_Information provided_.
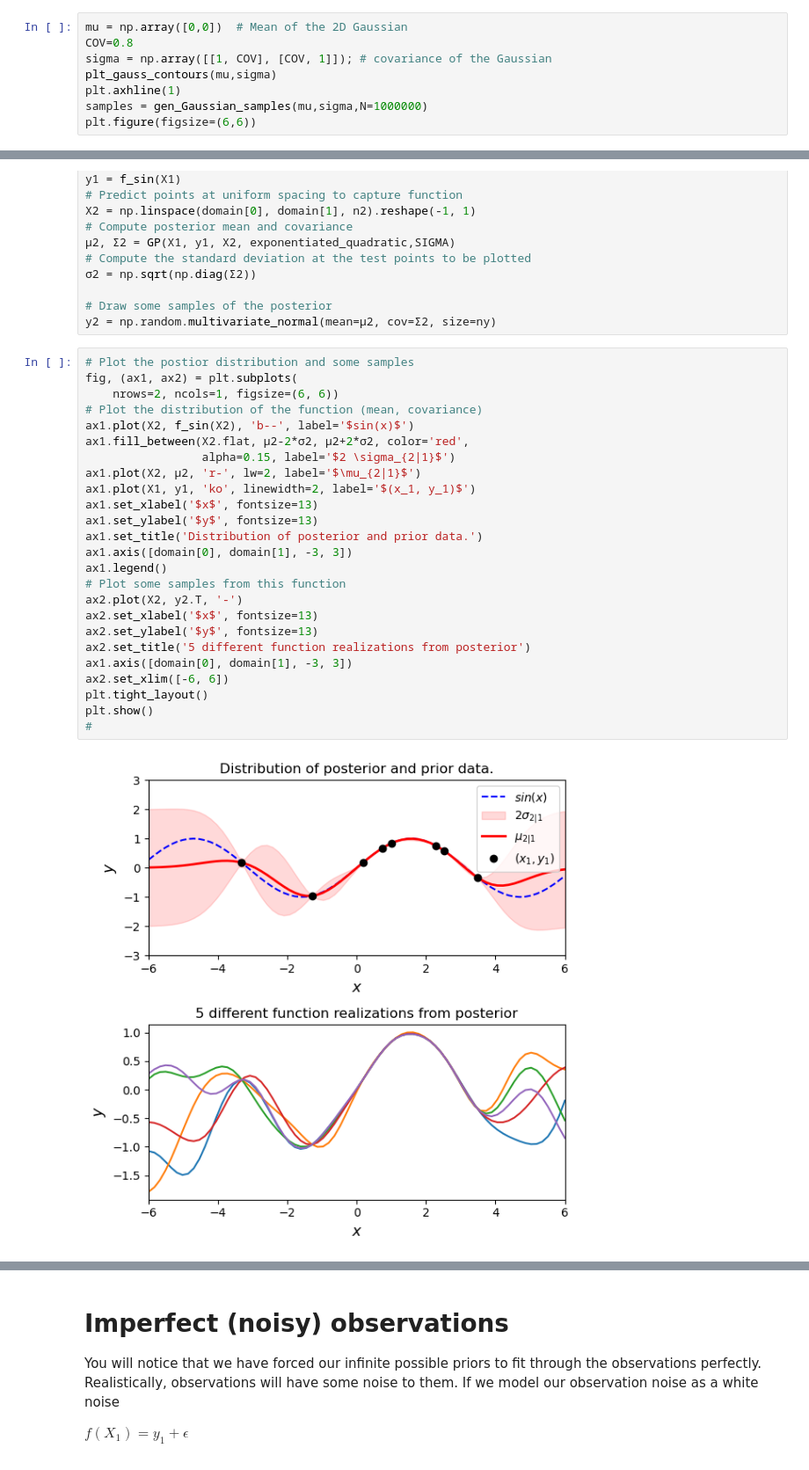
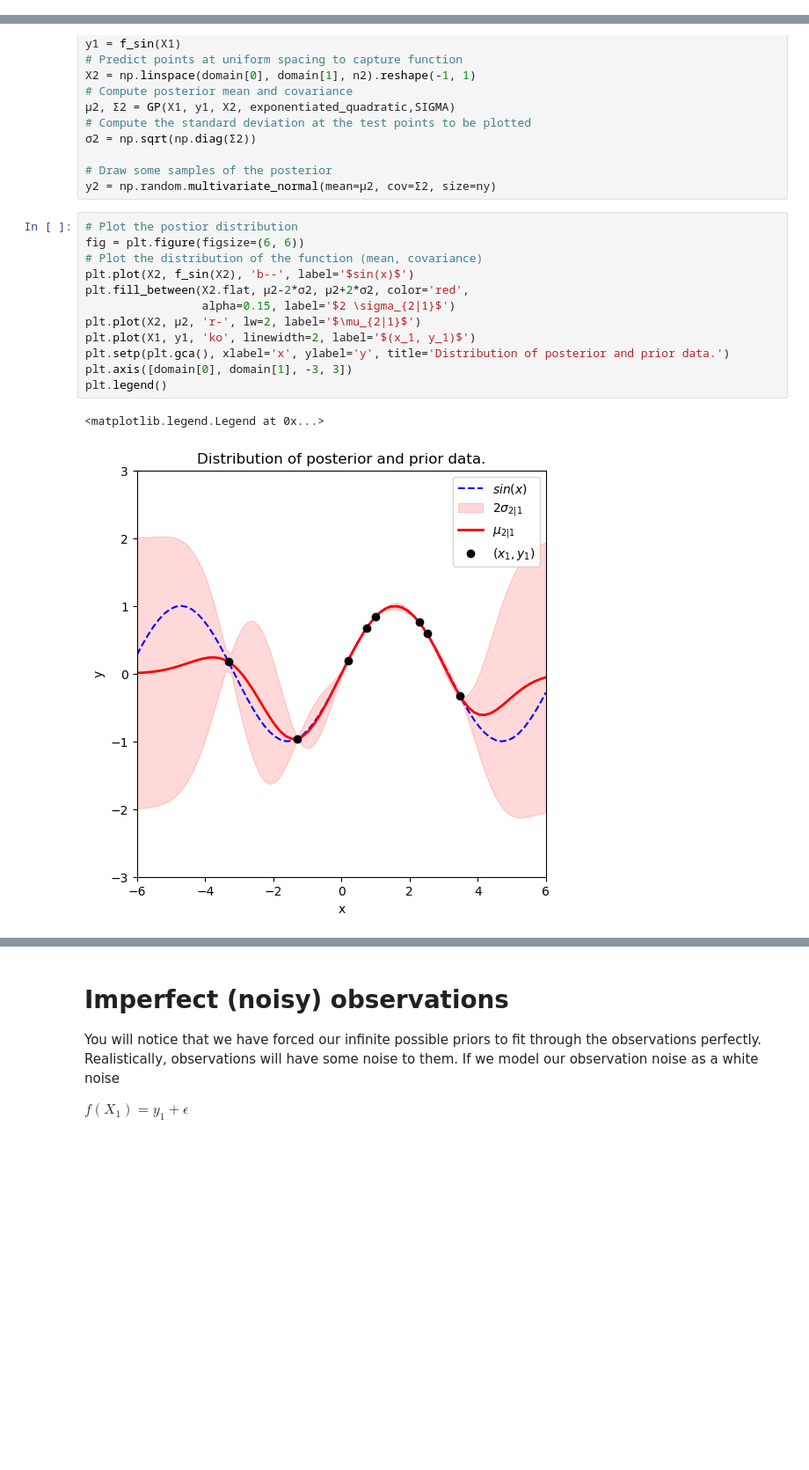
Before and after one commit to climate-analytics-lab/sioc209-2024-sp, a Jupyter notebook: sioc209-2024-sp/02_regression/04_nonlinear_regression.ipynb, the cells around one changed output, grey strips where cells are left out. Shown: that part at 88% size. Cells and saved outputs as stored; diff of their text form; blank space fills up the shorter version.

```diff
--- a/sioc209-2024-sp/02_regression/04_nonlinear_regression.ipynb
+++ b/sioc209-2024-sp/02_regression/04_nonlinear_regression.ipynb
@@ -517,11 +516,3 @@ plt.plot(samples[:,0],samples[:,1],'.r')
 [figure]
 # %% [markdown]
 We can think about conditioning and marginalizing the multivariate normal. Visually, this is drawing a line through the distribution or summing to one axis. To illustrate this quickly and dirtily (but hopefully transparently) we can just generate a lot of samples, bin them, and plot them.
-# %%
-mu = np.array([0,0])  # Mean of the 2D Gaussian
-COV=0.8
-sigma = np.array([[1, COV], [COV, 1]]); # covariance of the Gaussian
-plt_gauss_contours(mu,sigma)
-plt.axhline(1)
-samples = gen_Gaussian_samples(mu,sigma,N=1000000)
-plt.figure(figsize=(6,6))
@@ -620,30 +626,18 @@ X2 = np.linspace(domain[0], domain[1], n2).reshape(-1, 1)
 # Draw some samples of the posterior
 y2 = np.random.multivariate_normal(mean=μ2, cov=Σ2, size=ny)
 # %%
-# Plot the postior distribution and some samples
-fig, (ax1, ax2) = plt.subplots(
-    nrows=2, ncols=1, figsize=(6, 6))
+# Plot the postior distribution
+fig = plt.figure(figsize=(6, 6))
 # Plot the distribution of the function (mean, covariance)
-ax1.plot(X2, f_sin(X2), 'b--', label='$sin(x)$')
-ax1.fill_between(X2.flat, μ2-2*σ2, μ2+2*σ2, color='red',
+plt.plot(X2, f_sin(X2), 'b--', label='$sin(x)$')
+plt.fill_between(X2.flat, μ2-2*σ2, μ2+2*σ2, color='red',
                  alpha=0.15, label='$2 \sigma_{2|1}$')
-ax1.plot(X2, μ2, 'r-', lw=2, label='$\mu_{2|1}$')
-ax1.plot(X1, y1, 'ko', linewidth=2, label='$(x_1, y_1)$')
-ax1.set_xlabel('$x$', fontsize=13)
-ax1.set_ylabel('$y$', fontsize=13)
-ax1.set_title('Distribution of posterior and prior data.')
-ax1.axis([domain[0], domain[1], -3, 3])
-ax1.legend()
-# Plot some samples from this function
-ax2.plot(X2, y2.T, '-')
-ax2.set_xlabel('$x$', fontsize=13)
-ax2.set_ylabel('$y$', fontsize=13)
-ax2.set_title('5 different function realizations from posterior')
-ax1.axis([domain[0], domain[1], -3, 3])
-ax2.set_xlim([-6, 6])
-plt.tight_layout()
-plt.show()
-#
+plt.plot(X2, μ2, 'r-', lw=2, label='$\mu_{2|1}$')
+plt.plot(X1, y1, 'ko', linewidth=2, label='$(x_1, y_1)$')
+plt.setp(plt.gca(), xlabel='x', ylabel='y', title='Distribution of posterior and prior data.')
+plt.axis([domain[0], domain[1], -3, 3])
+plt.legend()
 # %% [output]
+<matplotlib.legend.Legend at 0x...>
-[figure, old version]
+[figure, new version]
 # %% [markdown]
```
Also changed, not shown: parts of 46 cells of this notebook.
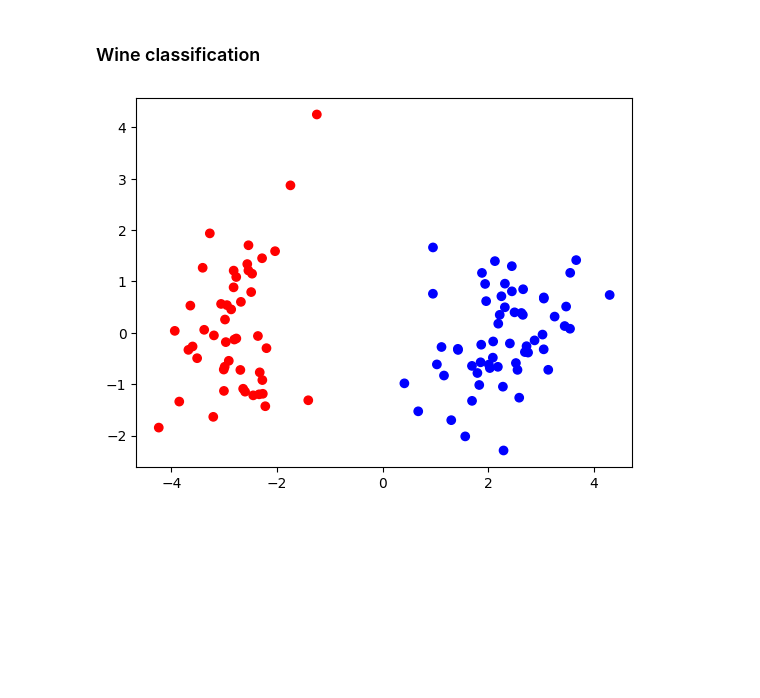
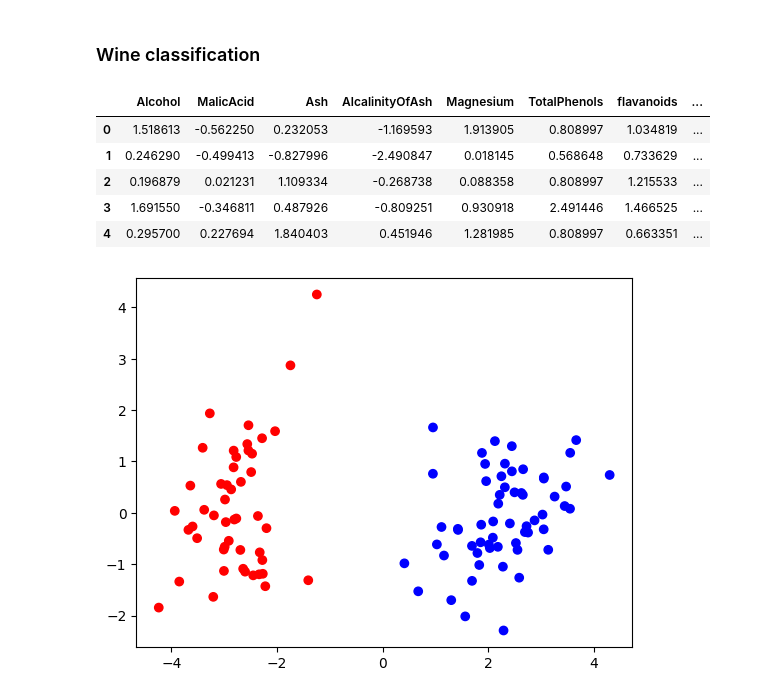
Before and after one commit to attiilla/Alg2, a Jupyter notebook: TP1/TP1.ipynb, the cells around one changed output. Cells and saved outputs as stored; diff of their text form; code cells hidden in the pictures; blank space fills up the shorter version.

```diff
--- a/TP1/TP1.ipynb
+++ b/TP1/TP1.ipynb
@@ -1037,6 +997,19 @@ plt.show()
 ### Wine classification
 # %%
 wine = pd.read_csv("./dataSets/wine.prepared.txt",sep=",")
+# %%
+wine["Class"].value_counts()
+top_two_classes = wine['Class'].value_counts().index[:2]
+top_two_classes
+wine = wine[wine['Class'].isin(top_two_classes)]
+wine.head()
+# %% [output]
+|  | Alcohol | MalicAcid | Ash | AlcalinityOfAsh | Magnesium | TotalPhenols | flavanoids | ... |
+| 0 | 1.518613 | -0.562250 | 0.232053 | -1.169593 | 1.913905 | 0.808997 | 1.034819 | ... |
+| 1 | 0.246290 | -0.499413 | -0.827996 | -2.490847 | 0.018145 | 0.568648 | 0.733629 | ... |
+| 2 | 0.196879 | 0.021231 | 1.109334 | -0.268738 | 0.088358 | 0.808997 | 1.215533 | ... |
+| 3 | 1.691550 | -0.346811 | 0.487926 | -0.809251 | 0.930918 | 2.491446 | 1.466525 | ... |
+| 4 | 0.295700 | 0.227694 | 1.840403 | 0.451946 | 1.281985 | 0.808997 | 0.663351 | ... |
 # %%
 # Retirada a classe 2 para que fique linearmente separável
 wine = wine[wine['Class'] != 2]
```
Also changed, not shown: parts of 22 cells of this notebook.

_Aim of the exercise_. All of the data must be set down exactly, with no pictures included.

_Answer box_.
Before and after one commit to climate-analytics-lab/sioc209-2024-sp, a Jupyter notebook: sioc209-2024-sp/02_regression/04_nonlinear_regression.ipynb, the cells around one changed output, grey strips where cells are left out. Shown: that part at 88% size. Cells and saved outputs as stored; diff of their text form; blank space fills up the shorter version.

```diff
--- a/sioc209-2024-sp/02_regression/04_nonlinear_regression.ipynb
+++ b/sioc209-2024-sp/02_regression/04_nonlinear_regression.ipynb
@@ -517,11 +516,3 @@ plt.plot(samples[:,0],samples[:,1],'.r')
 [figure]
 # %% [markdown]
 We can think about conditioning and marginalizing the multivariate normal. Visually, this is drawing a line through the distribution or summing to one axis. To illustrate this quickly and dirtily (but hopefully transparently) we can just generate a lot of samples, bin them, and plot them.
-# %%
-mu = np.array([0,0])  # Mean of the 2D Gaussian
-COV=0.8
-sigma = np.array([[1, COV], [COV, 1]]); # covariance of the Gaussian
-plt_gauss_contours(mu,sigma)
-plt.axhline(1)
-samples = gen_Gaussian_samples(mu,sigma,N=1000000)
-plt.figure(figsize=(6,6))
@@ -620,30 +626,18 @@ X2 = np.linspace(domain[0], domain[1], n2).reshape(-1, 1)
 # Draw some samples of the posterior
 y2 = np.random.multivariate_normal(mean=μ2, cov=Σ2, size=ny)
 # %%
-# Plot the postior distribution and some samples
-fig, (ax1, ax2) = plt.subplots(
-    nrows=2, ncols=1, figsize=(6, 6))
+# Plot the postior distribution
+fig = plt.figure(figsize=(6, 6))
 # Plot the distribution of the function (mean, covariance)
-ax1.plot(X2, f_sin(X2), 'b--', label='$sin(x)$')
-ax1.fill_between(X2.flat, μ2-2*σ2, μ2+2*σ2, color='red',
+plt.plot(X2, f_sin(X2), 'b--', label='$sin(x)$')
+plt.fill_between(X2.flat, μ2-2*σ2, μ2+2*σ2, color='red',
                  alpha=0.15, label='$2 \sigma_{2|1}$')
-ax1.plot(X2, μ2, 'r-', lw=2, label='$\mu_{2|1}$')
-ax1.plot(X1, y1, 'ko', linewidth=2, label='$(x_1, y_1)$')
-ax1.set_xlabel('$x$', fontsize=13)
-ax1.set_ylabel('$y$', fontsize=13)
-ax1.set_title('Distribution of posterior and prior data.')
-ax1.axis([domain[0], domain[1], -3, 3])
-ax1.legend()
-# Plot some samples from this function
-ax2.plot(X2, y2.T, '-')
-ax2.set_xlabel('$x$', fontsize=13)
-ax2.set_ylabel('$y$', fontsize=13)
-ax2.set_title('5 different function realizations from posterior')
-ax1.axis([domain[0], domain[1], -3, 3])
-ax2.set_xlim([-6, 6])
-plt.tight_layout()
-plt.show()
-#
+plt.plot(X2, μ2, 'r-', lw=2, label='$\mu_{2|1}$')
+plt.plot(X1, y1, 'ko', linewidth=2, label='$(x_1, y_1)$')
+plt.setp(plt.gca(), xlabel='x', ylabel='y', title='Distribution of posterior and prior data.')
+plt.axis([domain[0], domain[1], -3, 3])
+plt.legend()
 # %% [output]
+<matplotlib.legend.Legend at 0x...>
-[figure, old version]
+[figure, new version]
 # %% [markdown]
```
Also changed, not shown: parts of 46 cells of this notebook.
Before and after one commit to attiilla/Alg2, a Jupyter notebook: TP1/TP1.ipynb, the cells around one changed output. Cells and saved outputs as stored; diff of their text form; code cells hidden in the pictures; blank space fills up the shorter version.

```diff
--- a/TP1/TP1.ipynb
+++ b/TP1/TP1.ipynb
@@ -1037,6 +997,19 @@ plt.show()
 ### Wine classification
 # %%
 wine = pd.read_csv("./dataSets/wine.prepared.txt",sep=",")
+# %%
+wine["Class"].value_counts()
+top_two_classes = wine['Class'].value_counts().index[:2]
+top_two_classes
+wine = wine[wine['Class'].isin(top_two_classes)]
+wine.head()
+# %% [output]
+|  | Alcohol | MalicAcid | Ash | AlcalinityOfAsh | Magnesium | TotalPhenols | flavanoids | ... |
+| 0 | 1.518613 | -0.562250 | 0.232053 | -1.169593 | 1.913905 | 0.808997 | 1.034819 | ... |
+| 1 | 0.246290 | -0.499413 | -0.827996 | -2.490847 | 0.018145 | 0.568648 | 0.733629 | ... |
+| 2 | 0.196879 | 0.021231 | 1.109334 | -0.268738 | 0.088358 | 0.808997 | 1.215533 | ... |
+| 3 | 1.691550 | -0.346811 | 0.487926 | -0.809251 | 0.930918 | 2.491446 | 1.466525 | ... |
+| 4 | 0.295700 | 0.227694 | 1.840403 | 0.451946 | 1.281985 | 0.808997 | 0.663351 | ... |
 # %%
 # Retirada a classe 2 para que fique linearmente separável
 wine = wine[wine['Class'] != 2]
```
Also changed, not shown: parts of 22 cells of this notebook.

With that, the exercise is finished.